Faulk may go down as the best change-up back in NFL history, but he fumbled himself to the edge of employment in 2000.
An accounting . . .
* In Week 1 against the Bucs, the Patriots trailed 14-10 and faced third-and-12 at their own 19. Faulk caught a 9-yard pass from Drew Bledsoe, got stripped by Derrick Brooks and Tampa went on to turn that turnover into a touchdown. Final score, Tampa 21, Patriots 16.
* Week 4 against Miami, the winless Patriots down 7-3 and at the Miami 6 with a second-and-goal just before halftime. Faulk fumbles. Patriots lose.
* Week 7 at New York, first drive of the game. The Patriots have third-and-2 at their own 35 when Faulk reels in a pass from Bledsoe and gets stripped by Bryan Cox. The Jets turn that into a TD. Patriots lose.
* Week 10, first drive of the game, first-and-10 at the 50. Faulk fumbles but makes the recovery.
* Week 14, the Patriots are up 30-17 on Kansas City with 4:34 left in the game and the ball on their own 43. Faulk fumbles, the Chiefs recover, and Elvis Grbac gets KC into the end zone two plays later. When the game ends, Kansas City is at the New England 12, throwing for the end zone with a chance to win but ends up losing, 30-24.
* Week 16, first-and-10 in the first quarter at Buffalo in hellacious conditions, Faulk falls on his own fumble.

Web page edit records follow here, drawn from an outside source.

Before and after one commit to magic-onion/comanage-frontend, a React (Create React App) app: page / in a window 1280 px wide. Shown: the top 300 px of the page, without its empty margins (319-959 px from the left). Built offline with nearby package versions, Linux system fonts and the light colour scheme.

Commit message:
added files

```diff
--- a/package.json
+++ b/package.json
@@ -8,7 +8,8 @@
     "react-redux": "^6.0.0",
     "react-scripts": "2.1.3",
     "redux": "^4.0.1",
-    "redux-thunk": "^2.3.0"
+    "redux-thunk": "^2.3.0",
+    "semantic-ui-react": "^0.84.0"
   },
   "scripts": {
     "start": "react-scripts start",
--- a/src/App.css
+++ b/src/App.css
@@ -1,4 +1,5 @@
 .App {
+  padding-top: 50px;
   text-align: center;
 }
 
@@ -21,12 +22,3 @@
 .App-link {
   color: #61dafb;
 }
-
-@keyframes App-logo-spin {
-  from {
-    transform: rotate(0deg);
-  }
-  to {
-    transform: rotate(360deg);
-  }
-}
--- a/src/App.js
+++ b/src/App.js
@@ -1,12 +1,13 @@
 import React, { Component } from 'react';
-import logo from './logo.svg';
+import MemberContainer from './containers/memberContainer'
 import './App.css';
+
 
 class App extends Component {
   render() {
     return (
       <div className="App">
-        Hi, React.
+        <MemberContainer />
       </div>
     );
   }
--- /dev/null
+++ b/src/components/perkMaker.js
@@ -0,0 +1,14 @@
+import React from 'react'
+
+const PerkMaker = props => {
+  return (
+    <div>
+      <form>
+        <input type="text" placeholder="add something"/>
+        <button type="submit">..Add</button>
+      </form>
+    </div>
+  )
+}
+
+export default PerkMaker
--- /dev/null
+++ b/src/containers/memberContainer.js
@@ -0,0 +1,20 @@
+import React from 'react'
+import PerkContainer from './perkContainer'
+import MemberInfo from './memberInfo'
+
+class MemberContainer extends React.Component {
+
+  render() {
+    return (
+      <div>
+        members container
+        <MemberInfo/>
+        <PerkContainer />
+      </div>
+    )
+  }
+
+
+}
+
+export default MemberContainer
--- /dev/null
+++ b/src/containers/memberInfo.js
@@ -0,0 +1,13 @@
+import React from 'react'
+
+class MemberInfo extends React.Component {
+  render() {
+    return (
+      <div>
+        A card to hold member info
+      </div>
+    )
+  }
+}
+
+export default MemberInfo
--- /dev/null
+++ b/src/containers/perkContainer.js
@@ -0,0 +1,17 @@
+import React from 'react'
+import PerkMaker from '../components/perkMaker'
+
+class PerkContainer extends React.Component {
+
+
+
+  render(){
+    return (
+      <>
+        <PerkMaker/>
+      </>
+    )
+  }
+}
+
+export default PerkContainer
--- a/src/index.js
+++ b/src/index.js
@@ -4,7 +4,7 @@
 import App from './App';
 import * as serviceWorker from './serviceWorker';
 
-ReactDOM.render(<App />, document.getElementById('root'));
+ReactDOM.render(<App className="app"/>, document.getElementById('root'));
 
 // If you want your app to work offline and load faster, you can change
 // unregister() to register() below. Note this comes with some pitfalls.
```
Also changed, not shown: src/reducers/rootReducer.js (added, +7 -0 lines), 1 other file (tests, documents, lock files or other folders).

As bad as Ridley’s drops have been, that season by Faulk was just an unmitigated disaster. Why didn’t Belichick cut the cord or more drastically cut his playing time? Well, the quarterback was a turnover machine himself that season (13 picks, 9 fumbles) so it’s not like Faulk was the only one giving it away at a good clip. And the other running back in the fold was rookie J.R. Redmond who wasn’t quite ready for a prime role.
More than anything else, though, Bill Belichick often referred over the years to Faulk’s diligence and the sincerity of his effort.
Faulk didn’t quite fix things (he fumbled 16 times over next nine seasons), but he certainly trimmed his fumbles and there was never any doubt about the seriousness with which he approached the job even in his second season.
Though both men were drafted in the same round out of the same school, Ridley doesn’t exude the same tough, no-nonsense demeanor Faulk did. Ridley is a character. He’s proudly shown up for work in a baby blue velour onesie with white moon boots adorned with rainbows. He carries a leather backpack with glittering pieces of gold on it. He’s not a flake, but he’s fun.
And it has struck me when I’ve seen the fumbles and resulting punishment if there are times Belichick or running backs coach Ivan Fears looks at Ridley’s get-up and thinks, “The guy we’re all depending on is wearing a onesie and moon boots. He carries the fortunes of the franchise under his arm when we hand off to him. Does he understand how much we’re relying on him? Nice onesie, though.”
I don’t want to go too far with the hypothesis because Ridley comes in a distant second to Tom Brady in the interesting apparel category.
But Brady’s shown that nobody’s going raises an eyebrow about your get-up when you’re the best in the league and your seriousness is beyond reproach. As for Faulk, there was never doubt the game had his full attention. He was a fairly quiet, no BS guy early in his career. One supposes Belichick didn’t feel as if Faulk wasn’t preparing fully and treating his role as the main ballcarrier with gravity.
If the worst thing Stevan Ridley ever does off the field is wear a baby blue onesie, any one of 32 teams would sign up for that kind of player. He’s a terrific kid. But Ridley’s going to have to earn back the trust of the Patriots coaches. And it may take some doing. From my vantage point, he’s too talented to put in mothballs for the rest of the season but the sincerity of his effort matters.
Reaching out to Faulk was smart. Because Faulk had it worse than Ridley does. And he didn’t just survive, he thrived.